Tuesday, January 11, 2011

Religion in the classroom?

I had some free time to read today while the 6th graders were away at PE.  I still have my cool symbol book and was reading about crosses.  It reminded me of the book by Timothy Freke "Is Jesus a Pagan God?"

Today's story in my book was about a cross, the symbol of a God.  Apparently, this guy was killed and resurrected.  Sound familiar?  Of course it does!  It's the symbol of the Sumerian sun God, Tammuz- no?  The Roman God Mithras?  what?  not him?  The Greek God Attis!  Oh you silly people- it sure it the symbol of these Gods, all of whom died and were resurrected for the sake of humanity!

This led to me thinking about a story of a baby- A cute little dude born to a virgin mommy.  God told her she was having his baby who would save the world!  That dude's name was Osiris.  His mommy was Ceres.  Yep.
"Maia, mother of Sakia and Yasoda of Chrishna; Celestine, mother of the crucified Zunis; Chimalman, mother of Quexalcote; Semele, mother of the Egyptian Bacchus, and Minerva, mother of the Grecian Bacchus; Prudence, mother of Hercules; Alcmene, mother of Alcides; Shing- Mon, mother of Yu, and Mayence, mother of Hesus, were all as confidently believed to be pure, holy and chaste virgins, while giving birth to these Gods, sons of God, Saviors and sin-atoning Mediators, as was Mary, mother of Jesus, and long before her time." (here)

This whole series of thinking strangely coincided with a student asking me "How can they teach god in the classroom?"  As she handed me her paper about Moses.
Yeah- How?
They (the education establishment) talk about Zeus and Athena by introducing them as mythos or Greek/Roman myths.  The EE  does not speak of them as if they are real and true God?ddesse/s.  Though I know of quite a few people who would.
However, the EE speaks about Moses as if he were a real and true man.  And he spoke to GOD in this story about Moses.  And he parted the red sea miraculously.
I can kind of see about talking about Moses being a real man- if there is documentation about him- maybe even talking about Jesus- if there was documentation about him.  (If you want to claim the Bible as documentation, then I would ask you to write about Hercules as a real man as well- speak of him as a real story rather than a myth- because his documentation would be a religious text as well).
Why does the EE teach the Christian story as fact, and not the others?  I get that Christianity is a cultural thing as well, as American is predominantly Christian - but we also are supposedly culturally sensitive.  The Buddhist kid in my class might not quite get why this God is real in the books and question what this bearded man might have to do with Nirvana.
Just like the EE teaches that trolls aren't real- and as you know, my ancestors would disagree.  Or that magic(K) isn't real- but a heck of a lot of you would disagree.
So, if you believe that there is no religion in the classroom (and have somehow forgotten that we force our kids to pledge to a flag and nation "under God"), then you are quite wrong.  The EE lies.

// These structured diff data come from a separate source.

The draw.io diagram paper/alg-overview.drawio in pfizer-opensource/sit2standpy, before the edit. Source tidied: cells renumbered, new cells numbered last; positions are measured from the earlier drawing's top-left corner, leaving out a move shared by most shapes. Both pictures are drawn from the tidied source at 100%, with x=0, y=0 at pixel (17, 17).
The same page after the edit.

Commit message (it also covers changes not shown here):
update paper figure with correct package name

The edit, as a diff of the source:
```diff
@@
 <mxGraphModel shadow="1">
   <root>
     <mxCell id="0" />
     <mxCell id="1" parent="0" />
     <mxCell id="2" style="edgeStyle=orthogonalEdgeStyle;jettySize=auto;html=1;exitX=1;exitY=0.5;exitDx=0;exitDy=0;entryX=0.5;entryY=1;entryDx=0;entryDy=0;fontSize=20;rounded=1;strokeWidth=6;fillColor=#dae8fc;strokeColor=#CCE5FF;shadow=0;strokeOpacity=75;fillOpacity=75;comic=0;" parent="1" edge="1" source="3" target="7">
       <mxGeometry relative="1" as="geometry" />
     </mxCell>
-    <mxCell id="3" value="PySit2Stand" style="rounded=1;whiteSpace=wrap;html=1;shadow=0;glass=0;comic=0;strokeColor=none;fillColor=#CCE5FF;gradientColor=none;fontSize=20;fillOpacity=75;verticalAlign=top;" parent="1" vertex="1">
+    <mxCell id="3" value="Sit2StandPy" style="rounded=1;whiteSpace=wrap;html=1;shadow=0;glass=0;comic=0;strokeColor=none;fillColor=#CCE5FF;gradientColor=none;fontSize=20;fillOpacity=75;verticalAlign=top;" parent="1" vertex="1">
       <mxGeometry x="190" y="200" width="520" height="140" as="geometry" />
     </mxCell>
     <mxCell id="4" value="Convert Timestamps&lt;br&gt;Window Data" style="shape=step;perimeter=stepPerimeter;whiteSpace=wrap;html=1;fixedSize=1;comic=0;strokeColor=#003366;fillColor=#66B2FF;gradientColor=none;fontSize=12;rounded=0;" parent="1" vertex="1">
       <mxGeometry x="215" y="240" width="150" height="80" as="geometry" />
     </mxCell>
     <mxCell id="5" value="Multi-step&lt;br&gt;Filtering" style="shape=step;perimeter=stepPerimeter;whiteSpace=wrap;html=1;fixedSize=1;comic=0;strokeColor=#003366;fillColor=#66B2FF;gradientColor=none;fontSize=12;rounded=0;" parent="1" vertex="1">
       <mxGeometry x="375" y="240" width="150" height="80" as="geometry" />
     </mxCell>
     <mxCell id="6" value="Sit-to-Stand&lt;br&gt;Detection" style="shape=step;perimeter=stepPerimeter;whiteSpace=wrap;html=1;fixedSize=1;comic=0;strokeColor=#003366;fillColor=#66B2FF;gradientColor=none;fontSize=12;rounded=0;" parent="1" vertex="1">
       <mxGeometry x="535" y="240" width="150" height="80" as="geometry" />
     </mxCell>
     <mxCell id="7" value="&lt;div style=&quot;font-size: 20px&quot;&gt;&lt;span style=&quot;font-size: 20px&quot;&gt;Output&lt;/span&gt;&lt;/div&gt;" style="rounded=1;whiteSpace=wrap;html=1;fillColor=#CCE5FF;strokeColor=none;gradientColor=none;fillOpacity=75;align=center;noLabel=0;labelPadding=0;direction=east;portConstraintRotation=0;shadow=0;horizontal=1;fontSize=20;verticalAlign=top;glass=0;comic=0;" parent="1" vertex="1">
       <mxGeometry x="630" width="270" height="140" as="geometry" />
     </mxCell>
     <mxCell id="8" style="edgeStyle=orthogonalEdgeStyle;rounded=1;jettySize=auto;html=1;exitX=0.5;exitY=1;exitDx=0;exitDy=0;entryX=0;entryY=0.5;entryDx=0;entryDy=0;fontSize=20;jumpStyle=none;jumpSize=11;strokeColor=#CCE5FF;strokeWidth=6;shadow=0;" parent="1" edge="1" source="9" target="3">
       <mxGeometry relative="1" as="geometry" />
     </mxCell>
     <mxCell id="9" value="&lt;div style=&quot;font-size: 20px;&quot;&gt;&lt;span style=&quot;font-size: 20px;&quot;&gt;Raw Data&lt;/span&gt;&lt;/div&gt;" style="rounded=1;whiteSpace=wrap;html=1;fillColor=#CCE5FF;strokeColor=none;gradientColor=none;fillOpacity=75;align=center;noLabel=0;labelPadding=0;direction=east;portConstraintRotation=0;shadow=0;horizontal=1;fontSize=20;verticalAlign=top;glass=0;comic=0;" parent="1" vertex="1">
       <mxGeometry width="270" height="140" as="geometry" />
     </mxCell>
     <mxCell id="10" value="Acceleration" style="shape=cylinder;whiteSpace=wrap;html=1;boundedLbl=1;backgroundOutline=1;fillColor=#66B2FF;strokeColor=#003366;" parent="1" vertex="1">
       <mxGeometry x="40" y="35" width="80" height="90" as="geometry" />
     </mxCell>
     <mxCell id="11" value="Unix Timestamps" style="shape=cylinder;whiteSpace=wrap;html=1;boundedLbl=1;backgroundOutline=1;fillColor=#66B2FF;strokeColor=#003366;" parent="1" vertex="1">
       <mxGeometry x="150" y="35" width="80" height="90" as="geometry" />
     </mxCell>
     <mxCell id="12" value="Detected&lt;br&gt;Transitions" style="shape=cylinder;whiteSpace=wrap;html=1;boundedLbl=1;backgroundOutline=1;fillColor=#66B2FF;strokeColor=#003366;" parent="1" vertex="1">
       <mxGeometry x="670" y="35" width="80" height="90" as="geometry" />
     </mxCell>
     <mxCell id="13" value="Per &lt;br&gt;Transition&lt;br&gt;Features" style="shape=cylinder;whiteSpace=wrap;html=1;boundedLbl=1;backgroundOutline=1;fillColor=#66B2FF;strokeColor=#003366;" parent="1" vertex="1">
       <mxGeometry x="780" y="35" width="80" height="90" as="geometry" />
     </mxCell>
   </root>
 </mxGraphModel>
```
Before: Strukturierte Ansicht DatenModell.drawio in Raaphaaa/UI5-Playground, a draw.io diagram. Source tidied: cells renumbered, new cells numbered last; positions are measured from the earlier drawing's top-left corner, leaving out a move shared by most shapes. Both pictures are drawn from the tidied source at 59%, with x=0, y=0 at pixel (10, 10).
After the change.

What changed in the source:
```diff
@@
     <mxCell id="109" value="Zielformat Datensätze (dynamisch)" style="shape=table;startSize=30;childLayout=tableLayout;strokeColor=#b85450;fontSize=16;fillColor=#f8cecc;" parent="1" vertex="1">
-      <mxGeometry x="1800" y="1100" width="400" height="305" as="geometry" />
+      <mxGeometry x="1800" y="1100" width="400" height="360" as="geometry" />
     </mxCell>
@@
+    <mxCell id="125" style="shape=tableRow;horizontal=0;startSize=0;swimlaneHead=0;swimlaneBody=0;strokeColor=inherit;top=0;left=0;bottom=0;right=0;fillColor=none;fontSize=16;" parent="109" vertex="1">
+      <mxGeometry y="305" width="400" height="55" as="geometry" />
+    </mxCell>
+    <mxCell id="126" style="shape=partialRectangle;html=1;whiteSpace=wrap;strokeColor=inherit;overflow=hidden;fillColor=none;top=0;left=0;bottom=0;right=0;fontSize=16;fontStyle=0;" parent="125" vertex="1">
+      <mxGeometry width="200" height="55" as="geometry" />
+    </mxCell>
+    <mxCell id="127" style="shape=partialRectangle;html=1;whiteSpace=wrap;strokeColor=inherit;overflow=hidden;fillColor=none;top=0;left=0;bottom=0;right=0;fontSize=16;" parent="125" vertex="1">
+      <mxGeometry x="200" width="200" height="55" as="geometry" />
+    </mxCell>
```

They are lying liars who lie.  I'd like to either understand this, or change it.

4 comments:

LisaF said...

Well, now that you've asked (uh oh here she goes...)
Cornelius Tactitus (55-117AD), regarded as the greatest Roman historian, wrote about Jesus' death and his followers; Mara Bar-Serapion, a Syrian from the first century wrote a letter to his son about Jews who killed their King. The letter is in the British Museum; Josephus, a first-century Roman-Jewish historian, didn't believe Jesus was Christ, but recorded him in his history books anyway. Ludian (120-180 A.D.), a Greek satirist, affirmed that Christ and his followers were real, not fictitious. There is even a Roman document fragment that mentions Pilot and Jesus in the same sentence. These are just the tip of the iceberg on ancient texts documenting the life and death of Jesus outside of the bible. As for the parallel stories, there are explanations of the wheres and whys here (http://bit.ly/e0msZT). I would really like to hear your thoughts on the website. Feel free to email me. Let's talk! :-)

Mara said...

I don't doubt for a second that any of these stories are true. The Australian Aborigines lived for centuries without any problem without 'our' God and Jesus as did the First Nations in the Americas.

I once saw a documentary about the life of Jesus and it stated that he lived in current day Pakistan/India with his wife (Mary Magdalen) and his family. And there was a lot of corroborating evidence as well. Apparently it was based on a book, but I haven't been able to find it.

Judy said...

Went to the website that LisaF mentioned...lots of information...however, I continue to think that 'religions' are whatever a person needs to get through the day...we have nature and the planet and the forces that go with them... and lots of interpretations to fit whatever you need...

Magaly Guerrero said...

I think there is a bunch of magic in the classroom. Didn't many of us read The Scarlet Letter, Medea and a whole bunch of other literature pieces full of magic?

I say call it what you want, but magic is magic is magic is magic!